> [Exercise description]: All of the records below must be output exactly, with no pictures carried over.
*** Opening of Data provided ***
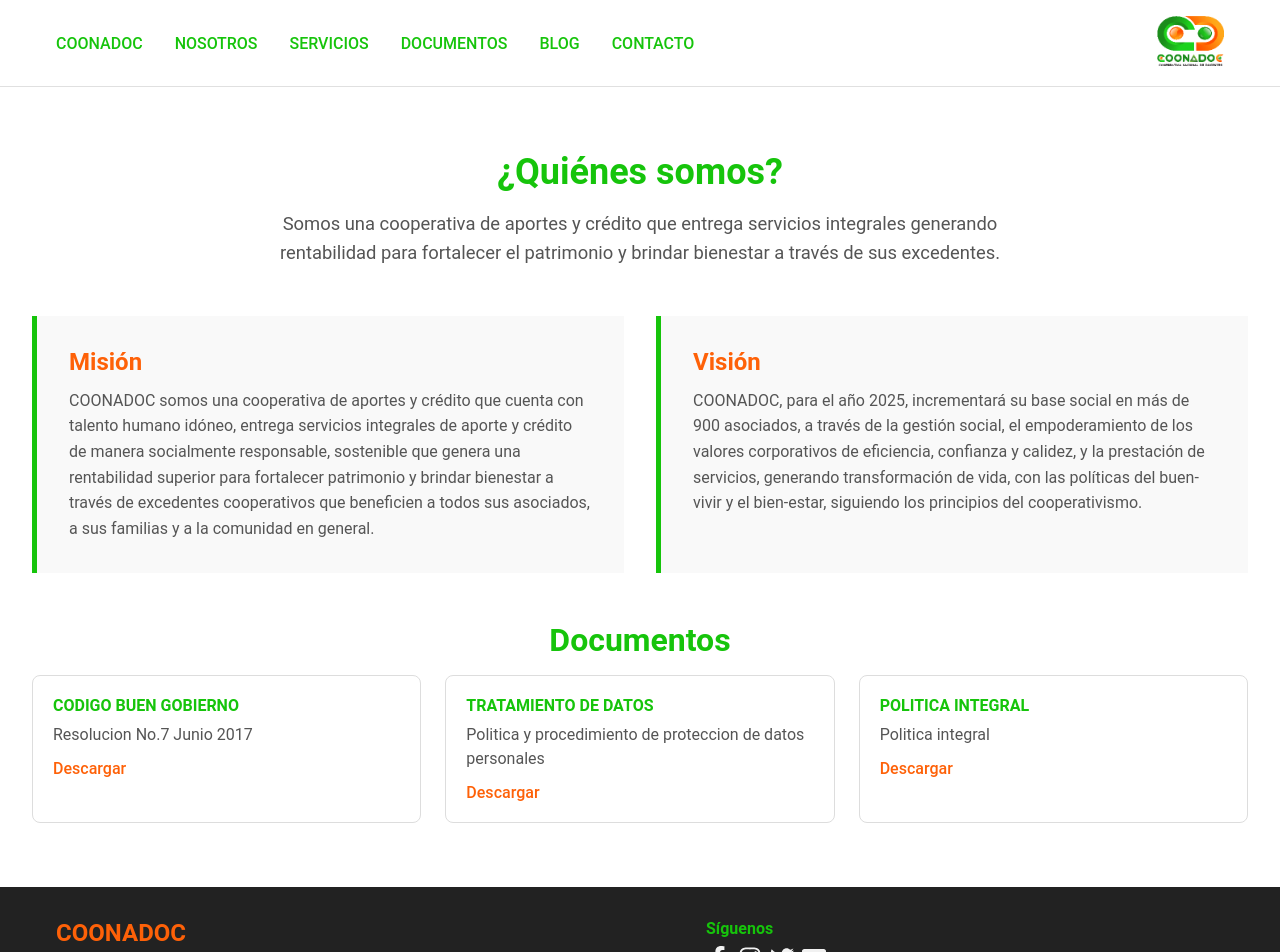
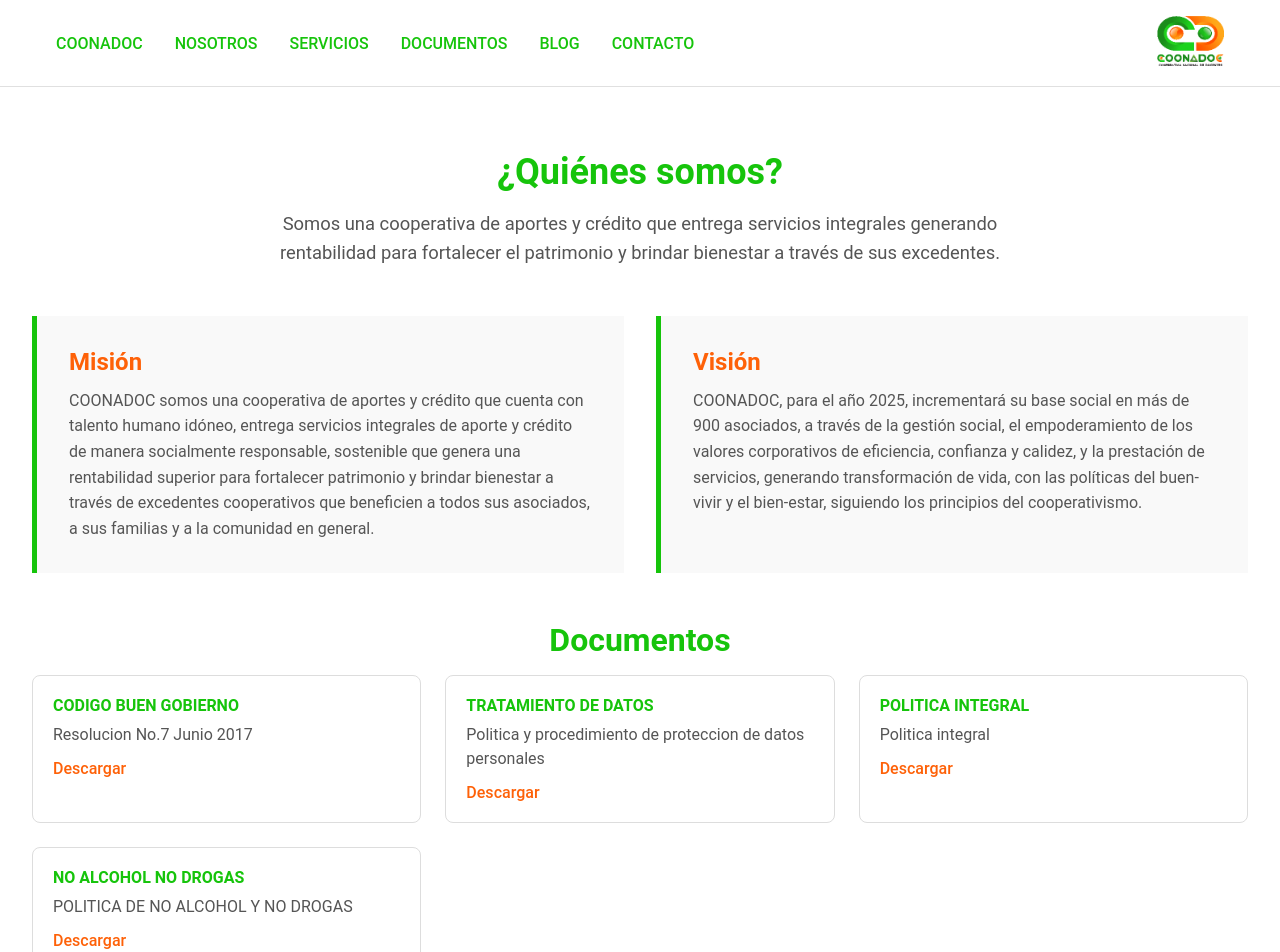
Before and after one commit to ElGatibius/cooperativa-coonadoc, a React (Vite) app: page /nosotros in a window 1280 px wide. Shown: the top 952 px of the page. Built offline with nearby package versions, Linux system fonts and the light colour scheme.

Commit message:
Prueba docuemntos en servicios

```diff
--- a/src/data/documents.js
+++ b/src/data/documents.js
@@ -19,7 +19,12 @@
       link: 'https://docs.google.com/viewerng/viewer?url=https://web.coonadoc.co/pluginAppObj/pluginAppObj_43_03/Politica-Integral.pdf',
       category: 'Nosotros'
     },
-
+    {
+      titulo: 'NO ALCOHOL NO DROGAS',
+      descripcion: 'POLITICA DE NO ALCOHOL Y NO DROGAS',
+      link: 'https://docs.google.com/viewerng/viewer?url=httphttps://docs.google.com/viewerng/viewer?url=https://web.coonadoc.co/pluginAppObj/pluginAppObj_43_04/Politica-No-Alcohol-y-No-Drogas.pdfs://web.coonadoc.co/pluginAppObj/pluginAppObj_43_03/Politica-Integral.pdf',
+      category: 'Nosotros'
+    },
     // Documentos de Servicios
     {
       titulo: 'Prueba Servicios',
```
*** Close of Data provided ***
> [Solution]:
Before and after one commit to ElGatibius/cooperativa-coonadoc, a React (Vite) app: page /nosotros in a window 1280 px wide. Shown: the top 952 px of the page. Built offline with nearby package versions, Linux system fonts and the light colour scheme.

Commit message:
Prueba docuemntos en servicios

```diff
--- a/src/data/documents.js
+++ b/src/data/documents.js
@@ -19,7 +19,12 @@
       link: 'https://docs.google.com/viewerng/viewer?url=https://web.coonadoc.co/pluginAppObj/pluginAppObj_43_03/Politica-Integral.pdf',
       category: 'Nosotros'
     },
-
+    {
+      titulo: 'NO ALCOHOL NO DROGAS',
+      descripcion: 'POLITICA DE NO ALCOHOL Y NO DROGAS',
+      link: 'https://docs.google.com/viewerng/viewer?url=httphttps://docs.google.com/viewerng/viewer?url=https://web.coonadoc.co/pluginAppObj/pluginAppObj_43_04/Politica-No-Alcohol-y-No-Drogas.pdfs://web.coonadoc.co/pluginAppObj/pluginAppObj_43_03/Politica-Integral.pdf',
+      category: 'Nosotros'
+    },
     // Documentos de Servicios
     {
       titulo: 'Prueba Servicios',
```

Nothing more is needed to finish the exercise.